▸ **WHAT THE EXERCISE ASKS**
For the listing below, give the count of lines containing the string "InsertUserInfoController" and nothing else.
☆ ☆ ☆
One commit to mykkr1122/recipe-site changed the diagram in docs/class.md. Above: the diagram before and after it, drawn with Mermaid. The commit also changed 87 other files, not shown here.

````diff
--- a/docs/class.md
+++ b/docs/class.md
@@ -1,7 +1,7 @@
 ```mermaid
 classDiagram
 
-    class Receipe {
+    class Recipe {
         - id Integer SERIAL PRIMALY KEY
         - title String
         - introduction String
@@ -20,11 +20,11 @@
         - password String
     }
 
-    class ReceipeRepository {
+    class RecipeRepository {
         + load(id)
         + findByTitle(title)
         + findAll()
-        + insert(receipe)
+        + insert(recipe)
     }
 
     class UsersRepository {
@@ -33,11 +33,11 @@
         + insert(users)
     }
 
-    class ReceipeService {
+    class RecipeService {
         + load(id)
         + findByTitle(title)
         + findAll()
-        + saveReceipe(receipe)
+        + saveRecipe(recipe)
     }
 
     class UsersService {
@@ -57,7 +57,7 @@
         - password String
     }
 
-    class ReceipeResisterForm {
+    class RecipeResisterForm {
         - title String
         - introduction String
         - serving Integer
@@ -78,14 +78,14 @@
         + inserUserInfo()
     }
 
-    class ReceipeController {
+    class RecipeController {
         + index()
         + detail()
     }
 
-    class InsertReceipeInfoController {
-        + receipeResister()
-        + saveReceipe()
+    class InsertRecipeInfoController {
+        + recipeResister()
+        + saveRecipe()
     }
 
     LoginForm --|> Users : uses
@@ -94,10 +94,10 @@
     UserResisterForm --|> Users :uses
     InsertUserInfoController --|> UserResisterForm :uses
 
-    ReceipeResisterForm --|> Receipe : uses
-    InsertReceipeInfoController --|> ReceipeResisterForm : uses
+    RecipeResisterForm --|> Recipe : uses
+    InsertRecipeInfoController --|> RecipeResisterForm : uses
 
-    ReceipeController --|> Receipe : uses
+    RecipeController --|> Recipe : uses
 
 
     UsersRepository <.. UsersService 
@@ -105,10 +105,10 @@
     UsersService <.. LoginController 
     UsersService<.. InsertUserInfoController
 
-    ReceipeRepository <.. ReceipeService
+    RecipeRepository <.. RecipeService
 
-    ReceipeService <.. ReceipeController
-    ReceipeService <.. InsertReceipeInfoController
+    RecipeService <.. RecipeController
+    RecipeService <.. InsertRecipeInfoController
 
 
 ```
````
☆ ☆ ☆
▸ **PROBLEM SOLUTION**
2